Avuncularism?

They did a similar thing in Russia…

The Global Geography of Internet Addiction

Friday, December 12th, 2014

How People Spend Their Time on the Internet

Happiness and Development

Sunday, November 2nd, 2014

 

A survey of 43 countries published on October 30th by the Pew Research Centre of Washington, DC, shows that people in emerging markets are within a whisker of expressing the same level of satisfaction with their lot as people in rich countries. The Pew poll asks respondents to measure, on a scale from zero to ten, how good their lives are. (Those who say between seven and ten are counted as happy.)
In 2007, 57% of respondents in rich countries put themselves in the top four tiers; in emerging markets the share was 33%; in poor countries only 16%—a classic expression of the standard view that richer people are more likely to be happy.
But in 2014, 54% of rich-country respondents counted themselves as happy, whereas in emerging markets the percentage jumped to 51%.

What Europe Would Look Like If All the Separatist Movements Got Their Way

Thursday, September 25th, 2014

What Europe Would Look Like If All the Separatist Movements Got Their Way

Stop Multitasking: You’re not good at it

Friday, July 25th, 2014

“Evidence from psychology, cognitive science, and neuroscience suggests that when students multitask while doing schoolwork, their learning is far spottier and shallower than if the work had their full attention. They understand and remember less, and they have greater difficulty transferring their learning to new contexts.”

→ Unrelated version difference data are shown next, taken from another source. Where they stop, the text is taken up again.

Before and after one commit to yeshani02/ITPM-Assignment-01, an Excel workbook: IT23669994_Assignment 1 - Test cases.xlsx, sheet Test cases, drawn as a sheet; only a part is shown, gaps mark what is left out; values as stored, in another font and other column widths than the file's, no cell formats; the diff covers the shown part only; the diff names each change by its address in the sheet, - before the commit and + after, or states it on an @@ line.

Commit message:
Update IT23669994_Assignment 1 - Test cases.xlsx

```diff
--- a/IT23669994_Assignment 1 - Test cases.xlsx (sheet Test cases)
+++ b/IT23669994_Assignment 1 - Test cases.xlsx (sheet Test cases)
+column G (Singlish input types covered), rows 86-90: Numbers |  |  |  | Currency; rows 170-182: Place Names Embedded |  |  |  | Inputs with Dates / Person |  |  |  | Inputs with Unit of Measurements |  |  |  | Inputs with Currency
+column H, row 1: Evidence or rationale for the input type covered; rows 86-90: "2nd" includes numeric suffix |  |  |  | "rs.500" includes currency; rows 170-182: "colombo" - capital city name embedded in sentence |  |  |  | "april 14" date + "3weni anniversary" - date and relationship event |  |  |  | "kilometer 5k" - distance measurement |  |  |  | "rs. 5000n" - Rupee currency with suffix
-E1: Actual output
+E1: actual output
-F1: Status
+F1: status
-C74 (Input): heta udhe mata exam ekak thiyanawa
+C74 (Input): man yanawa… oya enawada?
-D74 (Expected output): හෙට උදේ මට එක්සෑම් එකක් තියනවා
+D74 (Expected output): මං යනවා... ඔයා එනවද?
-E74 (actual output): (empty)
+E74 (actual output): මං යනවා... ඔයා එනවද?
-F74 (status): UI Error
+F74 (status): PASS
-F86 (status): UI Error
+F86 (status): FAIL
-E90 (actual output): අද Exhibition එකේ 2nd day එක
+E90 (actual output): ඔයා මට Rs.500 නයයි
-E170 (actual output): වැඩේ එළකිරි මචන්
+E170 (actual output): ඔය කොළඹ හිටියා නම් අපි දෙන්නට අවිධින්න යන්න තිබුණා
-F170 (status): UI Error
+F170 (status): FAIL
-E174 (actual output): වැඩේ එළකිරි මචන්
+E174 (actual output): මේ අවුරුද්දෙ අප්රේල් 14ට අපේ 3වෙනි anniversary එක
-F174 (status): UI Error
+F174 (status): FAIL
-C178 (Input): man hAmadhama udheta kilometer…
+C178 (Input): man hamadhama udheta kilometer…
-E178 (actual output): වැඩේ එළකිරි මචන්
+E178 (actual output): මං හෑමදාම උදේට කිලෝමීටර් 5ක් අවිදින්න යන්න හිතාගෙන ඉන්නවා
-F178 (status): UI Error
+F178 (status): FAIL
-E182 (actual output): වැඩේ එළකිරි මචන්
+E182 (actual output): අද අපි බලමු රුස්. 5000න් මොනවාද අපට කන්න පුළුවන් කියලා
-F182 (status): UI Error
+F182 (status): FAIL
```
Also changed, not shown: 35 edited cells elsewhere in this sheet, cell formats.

“I don’t care if a kid wants to tweet while she’s watching American Idol, or have music on while he plays a video game. But when students are doing serious work with their minds, they have to have focus.”

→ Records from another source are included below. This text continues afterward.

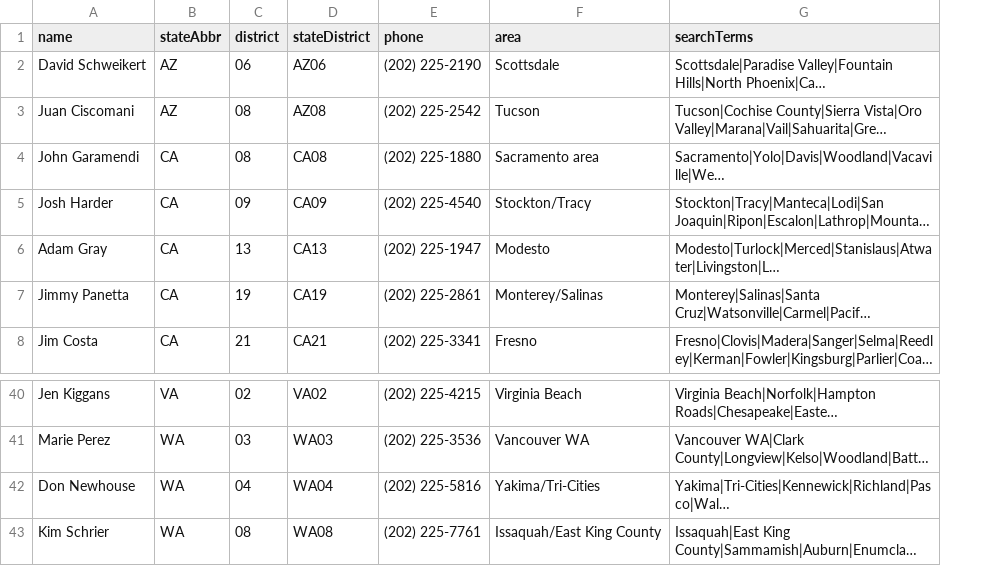
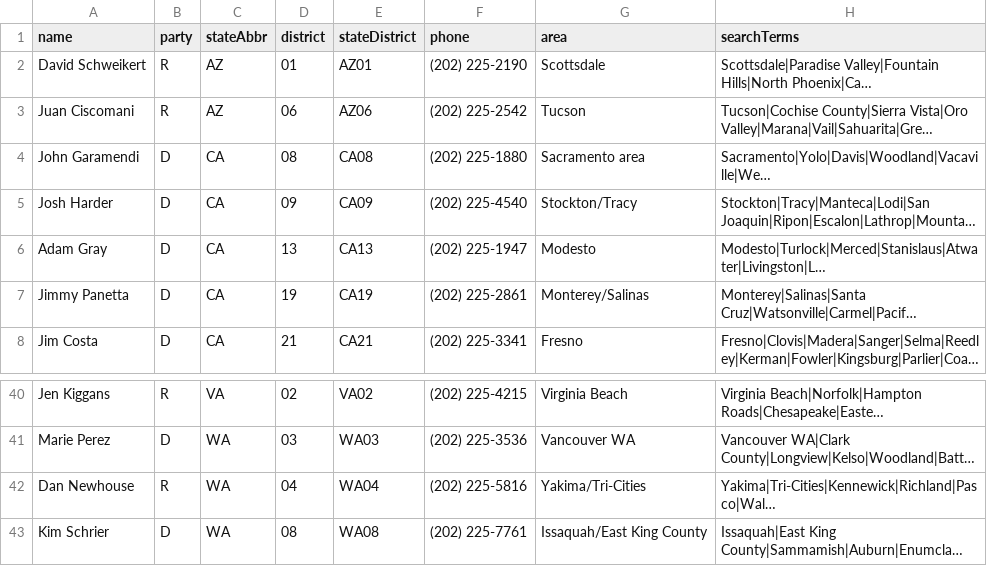
Before and after one commit to phillycivic/haiti-tps, a CSV file: data/targeted.csv, drawn as a sheet; only a part is shown, gaps mark what is left out; long unchanged cells end in …; addresses are those after the commit; the diff names each change by its address in the sheet, - before the commit and + after, or states it on an @@ line.

```diff
--- a/data/targeted.csv
+++ b/data/targeted.csv
+column B (party), rows 2-8: R | R | D | D | D | D | D; rows 40-43: R | D | R | D
-D2 (district): 06
+D2 (district): 01
-E2 (stateDistrict): AZ06
+E2 (stateDistrict): AZ01
-D3 (district): 08
+D3 (district): 06
-E3 (stateDistrict): AZ08
+E3 (stateDistrict): AZ06
-A42 (name): Don Newhouse
+A42 (name): Dan Newhouse
```
Also changed, not shown: 7 other files.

“Under most conditions, the brain simply cannot do two complex tasks at the same time. It can happen only when the two tasks are both very simple and when they don’t compete with each other for the same mental resources. An example would be folding laundry and listening to the weather report on the radio. That’s fine. But listening to a lecture while texting, or doing homework and being on Facebook—each of these tasks is very demanding, and each of them uses the same area of the brain, the prefrontal cortex.”

Read the evidence from the Slate. AND STOP IT!

 

The Left-Right Political Spectrum Is Bogus

Wednesday, June 25th, 2014

The arrangement of positions along the left-right axis—progressive to reactionary, or conservative to liberal, communist to fascist, socialist to capitalist, or Democrat to Republican—is conceptually confused, ideologically tendentious, and historically contingent. And any position anywhere along it is infested by contradictions.

Causation vs. Correlation

Wednesday, May 28th, 2014

Here are some friendly reminders that causation does not equal correlation.

Categories